» **Exercise aim**: Copy out the lines below that hold the word "xlsx".

» **Given information**:
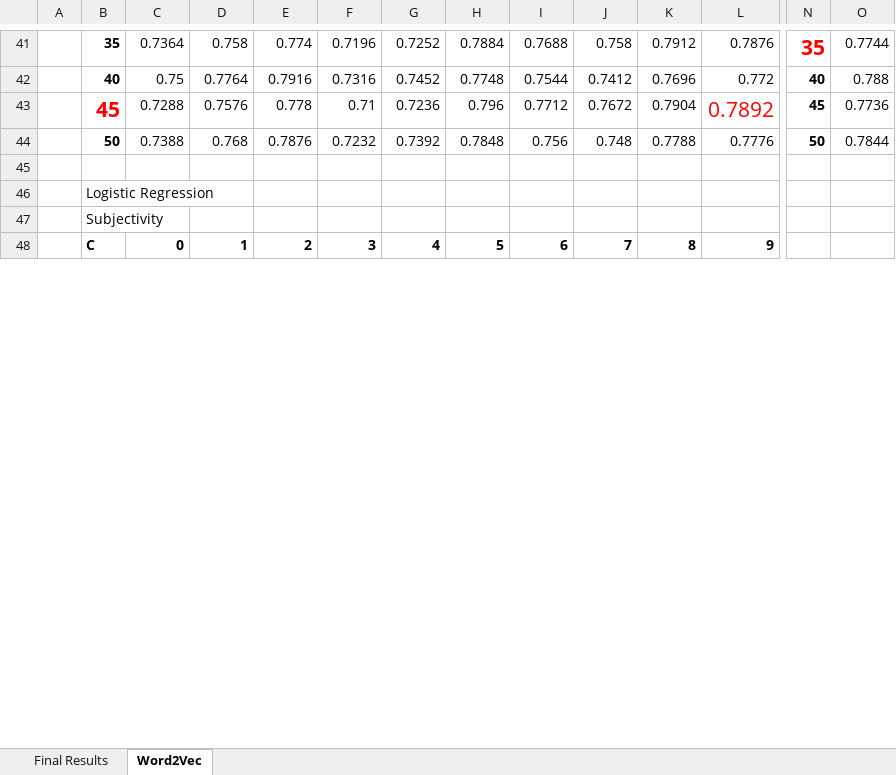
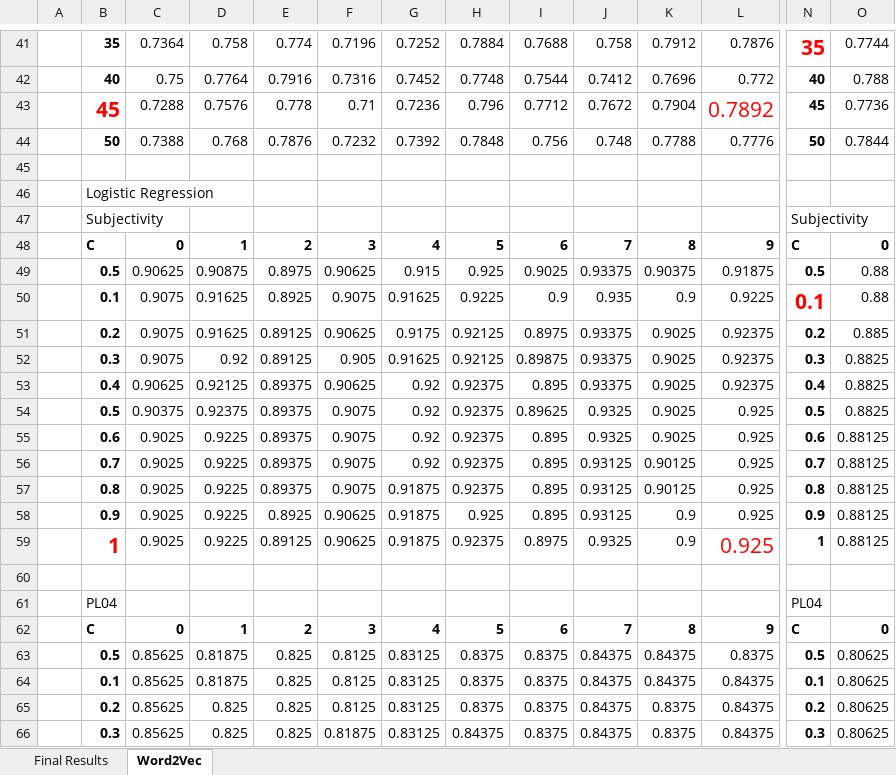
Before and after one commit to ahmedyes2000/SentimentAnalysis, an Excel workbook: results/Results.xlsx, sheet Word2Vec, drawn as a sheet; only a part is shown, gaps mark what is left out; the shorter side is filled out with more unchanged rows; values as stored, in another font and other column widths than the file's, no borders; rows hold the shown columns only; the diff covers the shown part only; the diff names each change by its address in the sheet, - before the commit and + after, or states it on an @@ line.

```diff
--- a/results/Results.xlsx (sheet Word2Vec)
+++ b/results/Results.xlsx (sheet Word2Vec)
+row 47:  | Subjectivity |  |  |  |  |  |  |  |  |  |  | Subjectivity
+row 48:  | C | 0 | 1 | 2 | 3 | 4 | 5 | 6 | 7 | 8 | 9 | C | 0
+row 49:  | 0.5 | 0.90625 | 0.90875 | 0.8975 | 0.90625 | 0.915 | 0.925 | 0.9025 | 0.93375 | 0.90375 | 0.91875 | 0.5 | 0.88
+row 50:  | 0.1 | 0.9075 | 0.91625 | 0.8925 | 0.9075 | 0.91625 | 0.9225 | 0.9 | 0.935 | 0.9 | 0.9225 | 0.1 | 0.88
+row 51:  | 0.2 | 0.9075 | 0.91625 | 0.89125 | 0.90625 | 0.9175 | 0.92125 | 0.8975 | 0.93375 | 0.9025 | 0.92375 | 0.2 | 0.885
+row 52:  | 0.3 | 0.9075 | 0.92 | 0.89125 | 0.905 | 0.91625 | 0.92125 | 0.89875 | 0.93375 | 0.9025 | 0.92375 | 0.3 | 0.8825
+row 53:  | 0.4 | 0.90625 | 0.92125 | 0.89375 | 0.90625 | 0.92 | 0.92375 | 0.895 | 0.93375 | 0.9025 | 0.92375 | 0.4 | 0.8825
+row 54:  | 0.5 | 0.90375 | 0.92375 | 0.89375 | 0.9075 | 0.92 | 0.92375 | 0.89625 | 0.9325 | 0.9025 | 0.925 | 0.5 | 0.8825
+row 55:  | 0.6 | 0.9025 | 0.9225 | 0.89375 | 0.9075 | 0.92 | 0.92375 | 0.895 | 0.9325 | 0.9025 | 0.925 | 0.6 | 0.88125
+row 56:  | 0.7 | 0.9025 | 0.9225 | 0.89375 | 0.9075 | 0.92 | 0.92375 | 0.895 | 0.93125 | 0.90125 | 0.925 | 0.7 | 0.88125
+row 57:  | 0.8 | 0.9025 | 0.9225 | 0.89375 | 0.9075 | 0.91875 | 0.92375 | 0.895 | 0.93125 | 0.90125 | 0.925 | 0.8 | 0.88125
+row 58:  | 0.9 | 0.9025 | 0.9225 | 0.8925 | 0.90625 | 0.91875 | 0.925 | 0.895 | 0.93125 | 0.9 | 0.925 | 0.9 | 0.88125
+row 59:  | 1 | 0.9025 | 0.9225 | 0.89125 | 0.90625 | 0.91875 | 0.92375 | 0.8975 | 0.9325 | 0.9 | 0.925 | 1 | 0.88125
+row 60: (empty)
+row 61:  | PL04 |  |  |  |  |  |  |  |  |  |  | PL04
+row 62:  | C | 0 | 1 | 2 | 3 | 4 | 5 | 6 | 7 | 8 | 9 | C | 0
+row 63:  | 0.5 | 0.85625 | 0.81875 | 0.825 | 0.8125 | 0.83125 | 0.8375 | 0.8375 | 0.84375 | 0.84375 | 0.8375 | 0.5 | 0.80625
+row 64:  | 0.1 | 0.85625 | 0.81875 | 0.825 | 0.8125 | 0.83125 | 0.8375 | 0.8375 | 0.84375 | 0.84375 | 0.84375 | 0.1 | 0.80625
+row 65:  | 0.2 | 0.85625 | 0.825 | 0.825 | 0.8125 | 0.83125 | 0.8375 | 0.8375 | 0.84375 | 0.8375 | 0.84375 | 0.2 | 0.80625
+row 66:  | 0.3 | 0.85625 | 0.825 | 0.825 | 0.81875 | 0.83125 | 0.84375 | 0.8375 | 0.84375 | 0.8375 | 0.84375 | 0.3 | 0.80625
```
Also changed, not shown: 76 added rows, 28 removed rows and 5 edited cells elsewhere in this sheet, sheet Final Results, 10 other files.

» **Expected answer**:
Before and after one commit to ahmedyes2000/SentimentAnalysis, an Excel workbook: results/Results.xlsx, sheet Word2Vec, drawn as a sheet; only a part is shown, gaps mark what is left out; the shorter side is filled out with more unchanged rows; values as stored, in another font and other column widths than the file's, no borders; rows hold the shown columns only; the diff covers the shown part only; the diff names each change by its address in the sheet, - before the commit and + after, or states it on an @@ line.
--- a/results/Results.xlsx (sheet Word2Vec)
+++ b/results/Results.xlsx (sheet Word2Vec)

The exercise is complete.